ACTIVITY
Scan the entries that follow and copy out every line containing "renderHealthyPet".

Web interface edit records
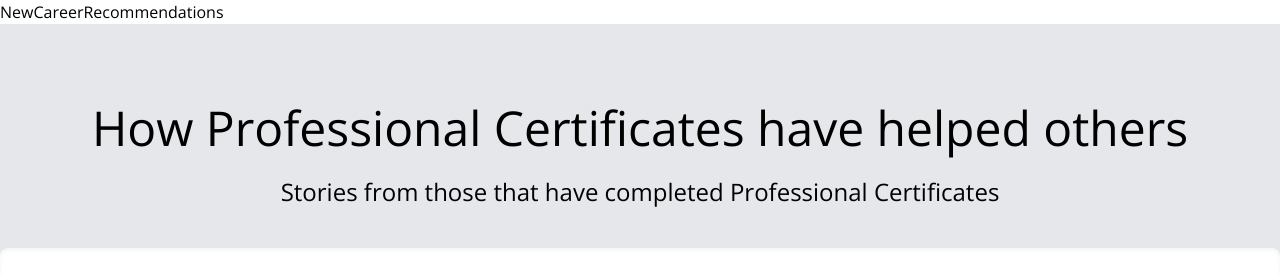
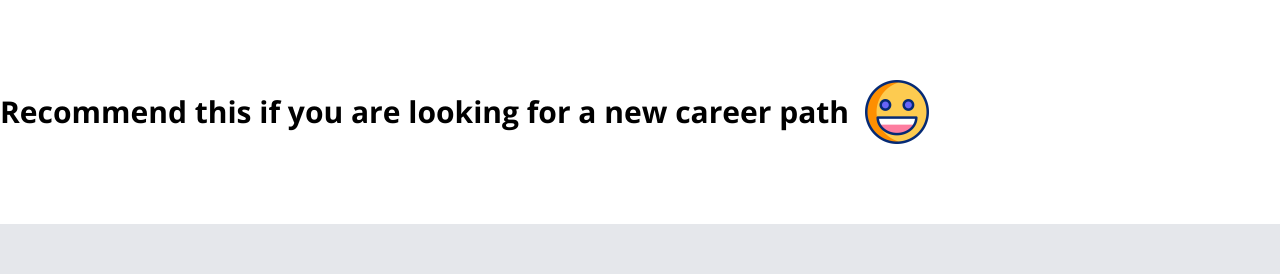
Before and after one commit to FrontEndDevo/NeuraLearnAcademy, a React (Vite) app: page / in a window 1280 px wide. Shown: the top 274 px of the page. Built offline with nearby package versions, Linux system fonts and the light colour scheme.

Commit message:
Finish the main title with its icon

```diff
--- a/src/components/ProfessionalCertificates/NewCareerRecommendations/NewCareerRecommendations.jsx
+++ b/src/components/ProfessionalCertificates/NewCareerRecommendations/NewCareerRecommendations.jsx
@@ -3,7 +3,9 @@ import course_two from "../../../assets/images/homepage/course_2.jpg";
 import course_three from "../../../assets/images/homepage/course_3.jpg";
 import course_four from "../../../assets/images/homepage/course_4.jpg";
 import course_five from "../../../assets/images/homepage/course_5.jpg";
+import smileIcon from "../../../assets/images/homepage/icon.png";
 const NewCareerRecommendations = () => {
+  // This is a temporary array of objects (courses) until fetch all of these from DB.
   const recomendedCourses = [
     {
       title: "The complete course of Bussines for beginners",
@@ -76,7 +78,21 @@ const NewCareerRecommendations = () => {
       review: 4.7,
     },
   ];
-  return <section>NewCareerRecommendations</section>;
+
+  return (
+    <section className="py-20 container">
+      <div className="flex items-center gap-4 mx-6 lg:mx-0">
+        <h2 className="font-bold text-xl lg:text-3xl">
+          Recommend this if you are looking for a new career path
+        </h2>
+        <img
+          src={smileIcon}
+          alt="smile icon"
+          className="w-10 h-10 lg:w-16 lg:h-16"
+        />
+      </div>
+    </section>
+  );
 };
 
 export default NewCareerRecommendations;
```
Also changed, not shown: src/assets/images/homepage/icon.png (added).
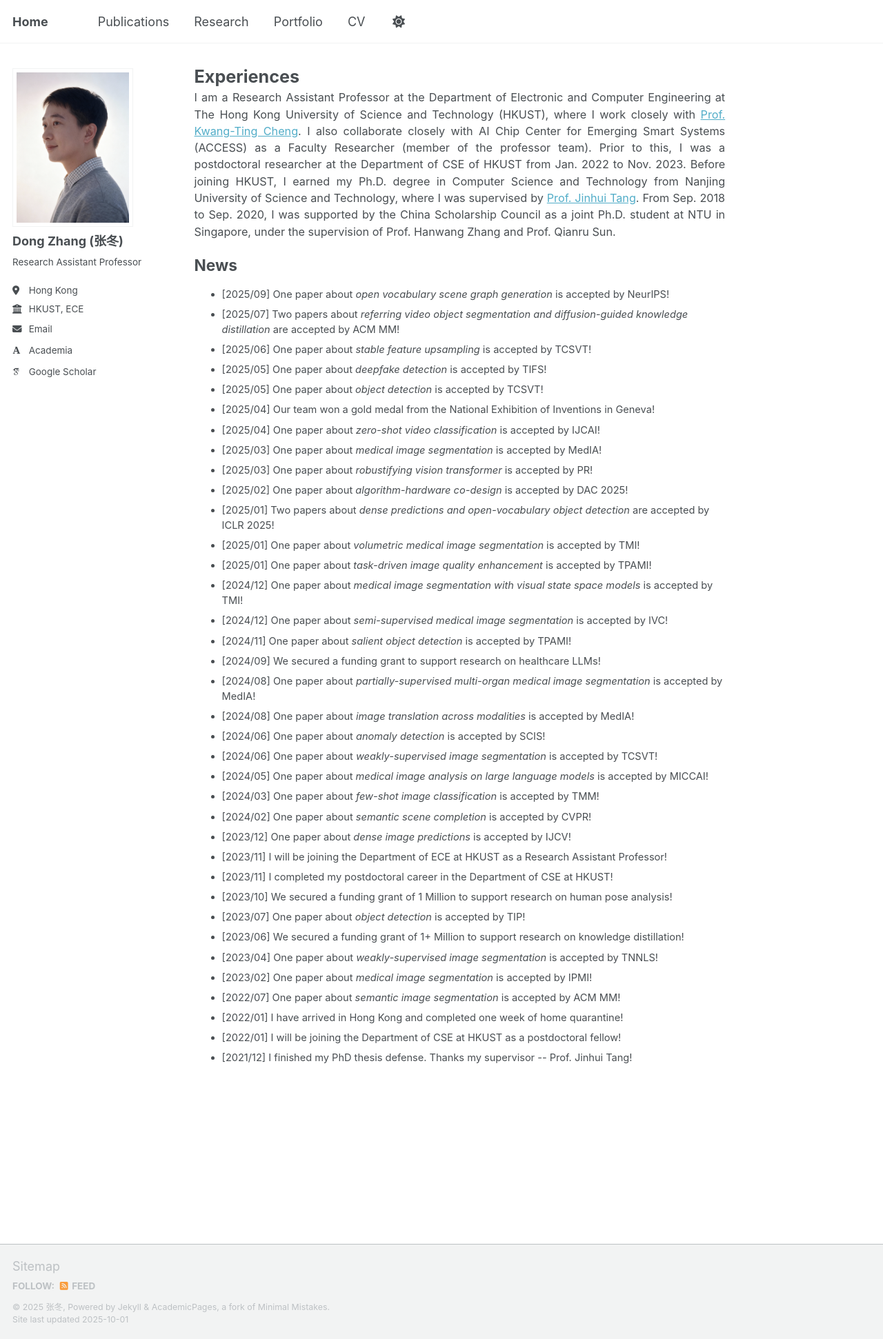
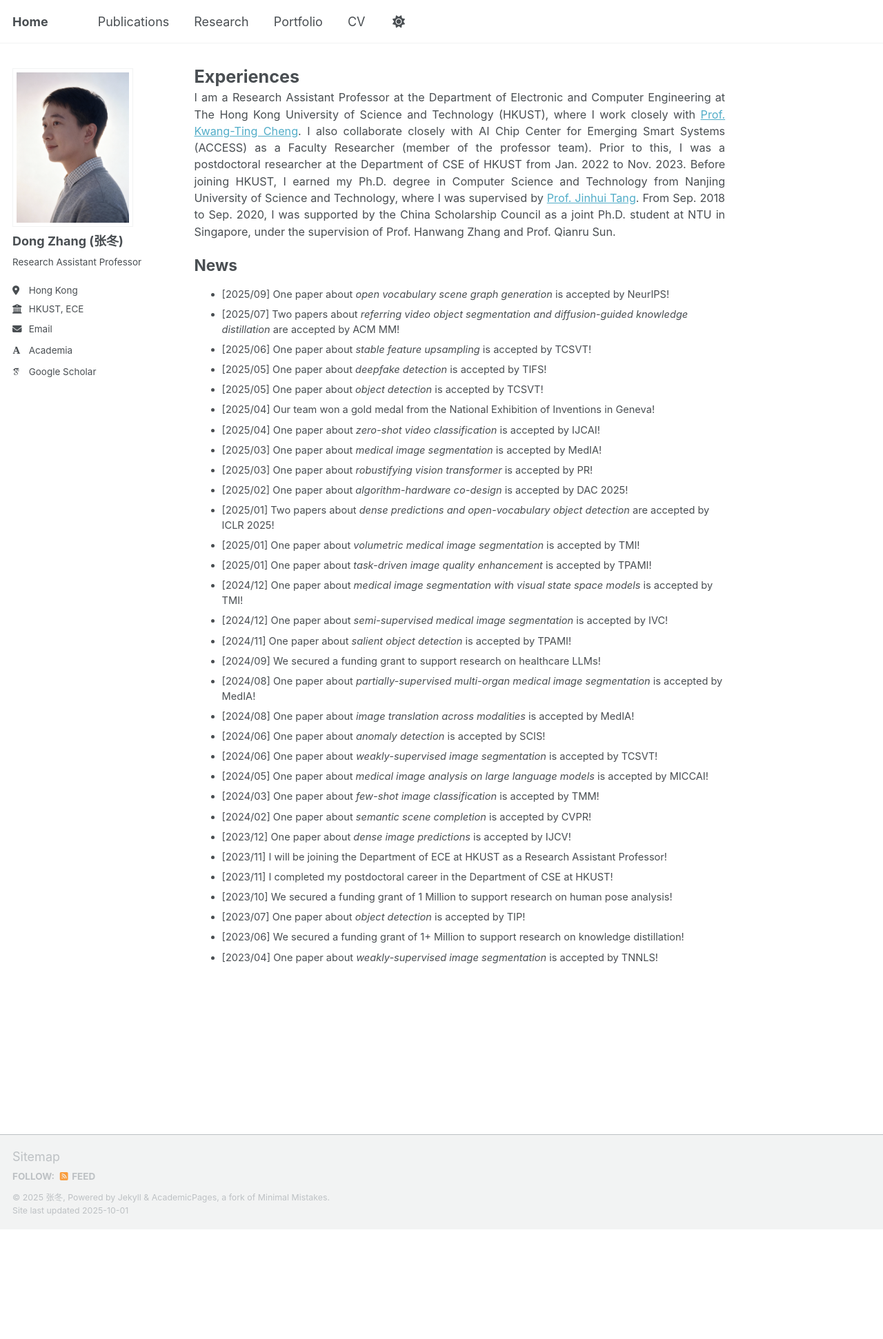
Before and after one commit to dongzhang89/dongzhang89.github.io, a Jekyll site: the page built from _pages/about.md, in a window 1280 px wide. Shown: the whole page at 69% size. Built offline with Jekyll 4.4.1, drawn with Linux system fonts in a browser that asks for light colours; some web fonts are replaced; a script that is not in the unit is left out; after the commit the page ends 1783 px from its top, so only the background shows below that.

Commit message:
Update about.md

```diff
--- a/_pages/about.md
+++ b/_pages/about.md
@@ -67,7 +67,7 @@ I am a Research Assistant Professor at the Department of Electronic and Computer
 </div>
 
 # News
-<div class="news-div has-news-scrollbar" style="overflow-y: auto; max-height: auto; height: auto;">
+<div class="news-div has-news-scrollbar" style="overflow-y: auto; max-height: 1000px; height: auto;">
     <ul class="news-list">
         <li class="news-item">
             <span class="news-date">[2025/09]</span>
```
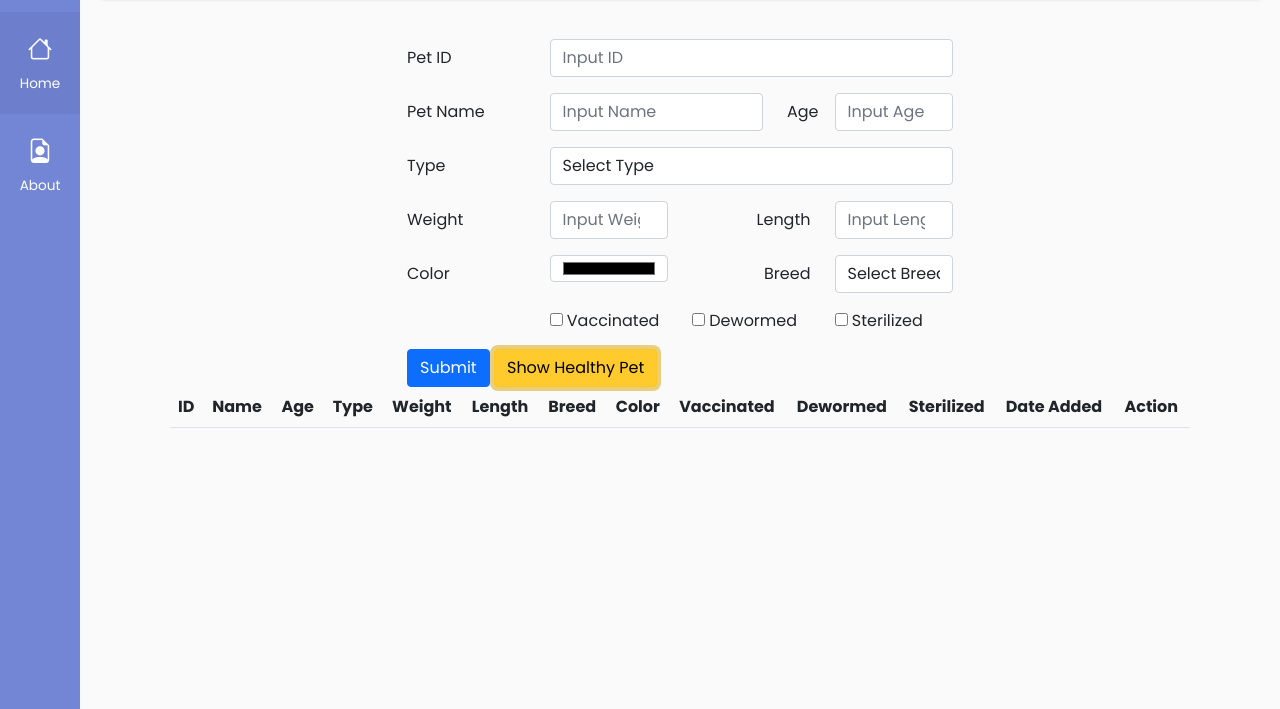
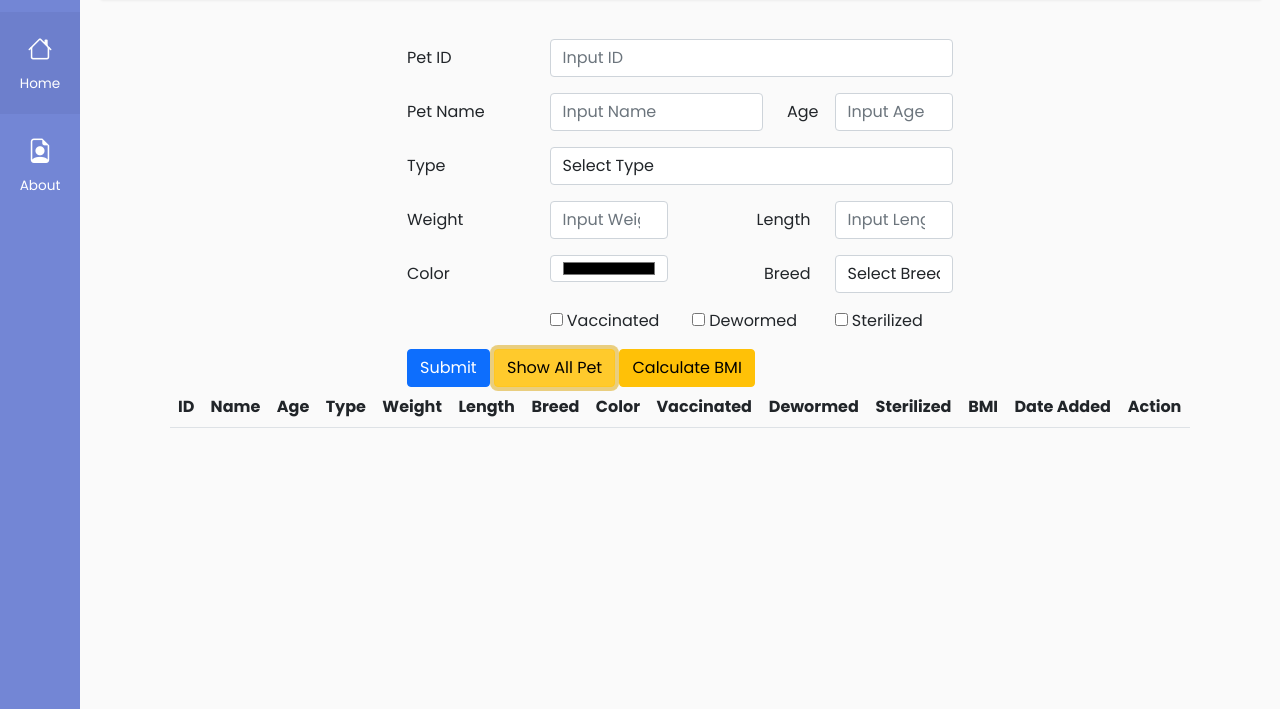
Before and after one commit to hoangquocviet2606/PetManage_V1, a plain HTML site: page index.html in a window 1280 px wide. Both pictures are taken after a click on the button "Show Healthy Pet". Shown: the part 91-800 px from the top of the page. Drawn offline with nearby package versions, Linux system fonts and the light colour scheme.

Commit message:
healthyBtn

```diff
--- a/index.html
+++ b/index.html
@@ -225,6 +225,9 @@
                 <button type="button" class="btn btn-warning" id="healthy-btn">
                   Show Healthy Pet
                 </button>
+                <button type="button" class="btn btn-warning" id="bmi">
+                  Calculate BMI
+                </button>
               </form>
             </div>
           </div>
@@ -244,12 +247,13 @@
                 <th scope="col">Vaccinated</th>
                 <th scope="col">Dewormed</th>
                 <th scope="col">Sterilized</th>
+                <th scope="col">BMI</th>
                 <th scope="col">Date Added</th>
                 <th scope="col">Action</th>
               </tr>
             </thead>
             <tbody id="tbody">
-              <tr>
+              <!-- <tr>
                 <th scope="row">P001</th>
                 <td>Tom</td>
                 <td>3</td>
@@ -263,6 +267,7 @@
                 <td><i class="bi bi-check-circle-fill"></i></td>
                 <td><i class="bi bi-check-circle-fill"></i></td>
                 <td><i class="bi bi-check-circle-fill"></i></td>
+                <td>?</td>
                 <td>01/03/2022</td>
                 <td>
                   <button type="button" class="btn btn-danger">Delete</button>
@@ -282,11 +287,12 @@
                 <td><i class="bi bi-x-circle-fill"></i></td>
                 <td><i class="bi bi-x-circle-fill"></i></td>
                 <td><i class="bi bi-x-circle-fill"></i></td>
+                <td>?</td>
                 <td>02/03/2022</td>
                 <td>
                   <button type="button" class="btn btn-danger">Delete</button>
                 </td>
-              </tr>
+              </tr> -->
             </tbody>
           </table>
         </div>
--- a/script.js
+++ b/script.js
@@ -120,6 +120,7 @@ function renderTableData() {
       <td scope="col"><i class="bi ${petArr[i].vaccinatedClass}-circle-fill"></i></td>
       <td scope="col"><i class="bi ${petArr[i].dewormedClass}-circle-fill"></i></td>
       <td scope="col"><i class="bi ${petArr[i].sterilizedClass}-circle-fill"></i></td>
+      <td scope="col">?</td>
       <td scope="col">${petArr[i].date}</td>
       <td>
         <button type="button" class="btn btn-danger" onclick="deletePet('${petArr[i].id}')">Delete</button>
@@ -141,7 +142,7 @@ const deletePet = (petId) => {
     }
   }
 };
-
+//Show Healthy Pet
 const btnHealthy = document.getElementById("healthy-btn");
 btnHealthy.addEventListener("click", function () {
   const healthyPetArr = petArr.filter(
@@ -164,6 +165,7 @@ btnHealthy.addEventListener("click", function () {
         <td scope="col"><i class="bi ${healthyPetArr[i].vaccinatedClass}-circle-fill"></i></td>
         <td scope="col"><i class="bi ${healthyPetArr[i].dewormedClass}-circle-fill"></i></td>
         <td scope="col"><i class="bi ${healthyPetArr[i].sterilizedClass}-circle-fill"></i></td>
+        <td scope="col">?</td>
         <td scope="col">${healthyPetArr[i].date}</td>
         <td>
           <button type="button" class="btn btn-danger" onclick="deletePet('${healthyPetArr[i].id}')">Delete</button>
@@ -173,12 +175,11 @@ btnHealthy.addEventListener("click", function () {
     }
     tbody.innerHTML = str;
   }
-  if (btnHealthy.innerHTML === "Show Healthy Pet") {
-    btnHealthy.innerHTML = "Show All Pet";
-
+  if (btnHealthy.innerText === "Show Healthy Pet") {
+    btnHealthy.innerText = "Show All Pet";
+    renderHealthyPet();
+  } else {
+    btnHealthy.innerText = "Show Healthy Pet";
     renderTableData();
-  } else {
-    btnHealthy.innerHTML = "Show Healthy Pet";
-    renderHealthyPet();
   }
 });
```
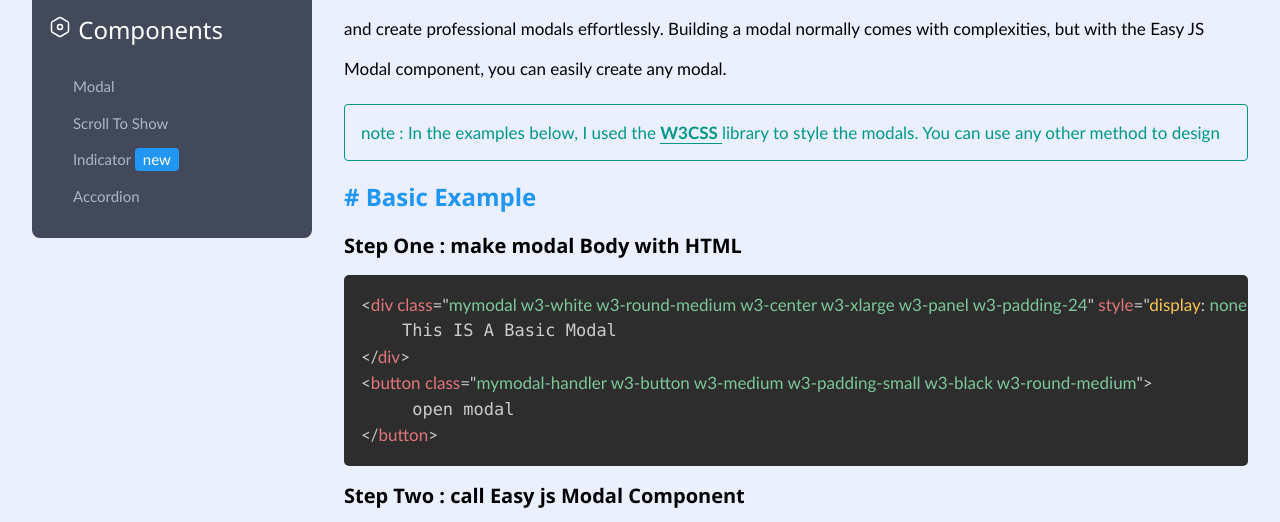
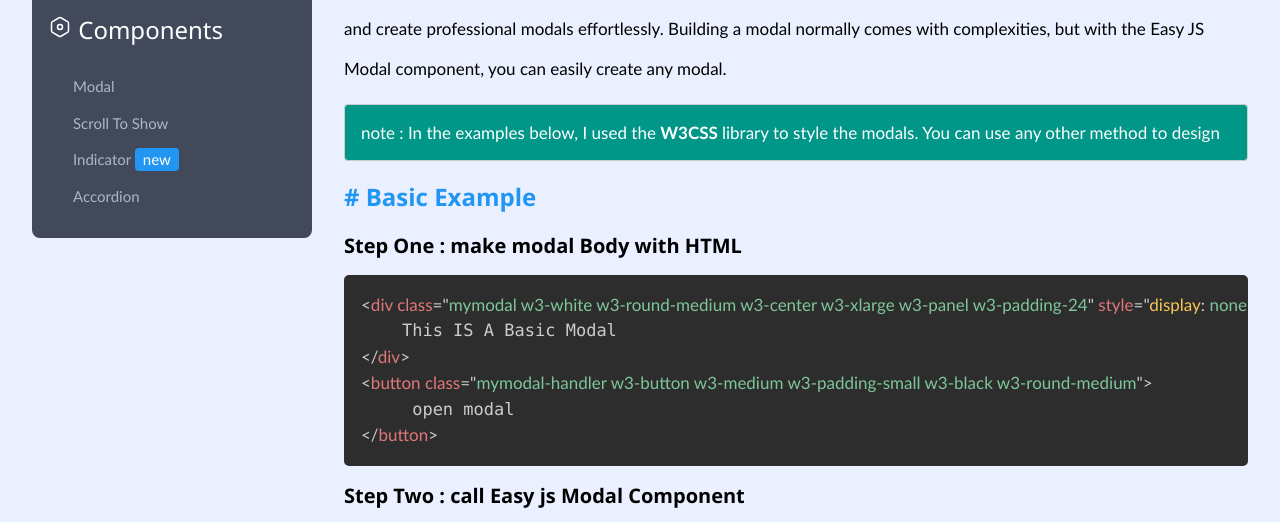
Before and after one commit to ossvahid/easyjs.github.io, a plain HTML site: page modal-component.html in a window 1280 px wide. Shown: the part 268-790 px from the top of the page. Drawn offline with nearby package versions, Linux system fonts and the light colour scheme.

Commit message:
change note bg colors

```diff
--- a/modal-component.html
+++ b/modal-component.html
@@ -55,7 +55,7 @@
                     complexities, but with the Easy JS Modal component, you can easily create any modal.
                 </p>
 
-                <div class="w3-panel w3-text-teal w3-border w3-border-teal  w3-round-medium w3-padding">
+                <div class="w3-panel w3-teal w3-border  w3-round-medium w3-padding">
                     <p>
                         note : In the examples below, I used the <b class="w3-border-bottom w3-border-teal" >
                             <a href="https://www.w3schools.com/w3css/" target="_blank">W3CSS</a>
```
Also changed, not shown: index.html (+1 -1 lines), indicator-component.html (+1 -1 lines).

SOLVED EXERCISE
+    renderHealthyPet();
-    renderHealthyPet();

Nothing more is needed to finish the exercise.